Front-end code change data:
-*-*-

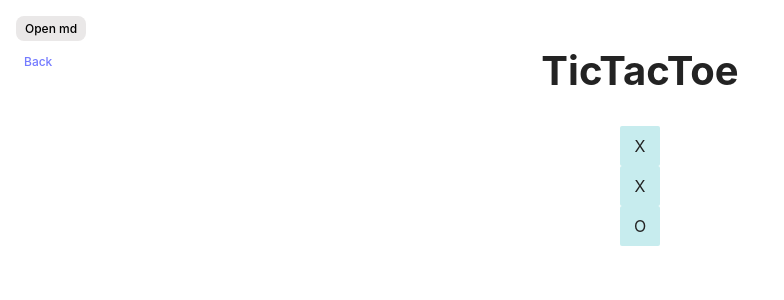
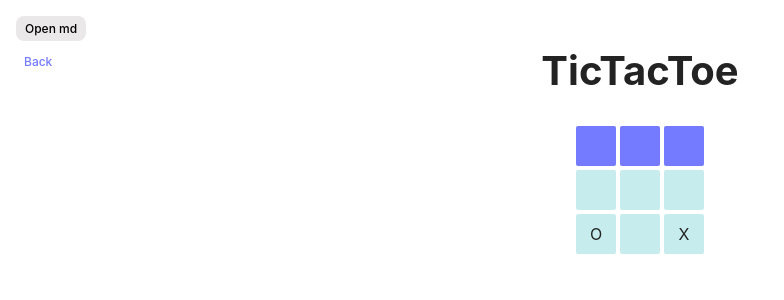
Before and after one commit to BambaThiam/NextReact-Typescript, a React (Vite) app: page /1-components-ts/exercise in a window 1280 px wide. Shown: the top 300 px of the page, without its empty margins (0-784 px from the left). Built offline with nearby package versions, Linux system fonts and the light colour scheme.

Commit message:
feat: ✨Components-ts-Exo1-2 #2

```diff
--- a/src/exercices/1.tsx
+++ b/src/exercices/1.tsx
@@ -3,20 +3,24 @@
 import clsx from "clsx";
 import { ComponentPropsWithoutRef } from "react";
 
-// 🦁 Supprime ce commentaire et définis correctement les types pour ce composant
 // type SquareProps = any;
 type SquareProps = {
-  children: React.ReactNode;
-  isWinningSquare: boolean;
+  children?: React.ReactNode;
+  isWinningSquare?: boolean;
 } & ComponentPropsWithoutRef<"button">;
 
+type SquareValue = 'X' | 'O' | null;
+type BoardProps = {
+  squares: SquareValue[];
+  onClick: (i: number) => void;
+  winningSquares?: number[];
+};
+
 const Square = ({ children, isWinningSquare, ...props }: SquareProps ) => {
-  // 🦁 Remplace ça par les props définies en haut
   return (
     <button
       className={clsx("square", {
-        // "winning-square": false, // 🦁 Remplace ça par la prop isWinningSquare
-      isWinningSquare,
+        "winning-square": isWinningSquare,
       })} {...props}
     >
       {children}
@@ -24,15 +28,40 @@ const Square = ({ children, isWinningSquare, ...props }: SquareProps ) => {
   );
 };
 
+const Board = ({ squares, onClick, winningSquares }: BoardProps) => {
+  return <div className="game-board">{
+    squares.map((square, index) => (
+      <Square
+        onClick={() => onClick?.(index)}
+        isWinningSquare={winningSquares?.includes(index)}
+        key={`square-${index}`}
+      >
+        {square}
+      </Square>
+    ))
+  }</div>;
+}
 const Game = () => {
+  const getDefaultSquares = (): SquareValue[] => [
+    null,
+    null,
+    null,
+    null,
+    null,
+    null,
+    "O",
+    null,
+    "X",
+  ];
+
   return (
     <div className="game">
-      <Square isWinningSquare={true}>X</Square>
-      <Square isWinningSquare={false}>X</Square>
-      <Square isWinningSquare={true}>O</Square>
+      <Board squares={getDefaultSquares()} onClick={i => console.log(i)} winningSquares={[0, 1, 2]} />
     </div>
   );
 };
+
+
 
 export default function App() {
   return (
```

-*-*-

-- Exercise aim --
Look through the entries and return each line that has the word "className" in it.

-- Output for this task --
       className={clsx("square", {
+  return <div className="game-board">{
     <div className="game">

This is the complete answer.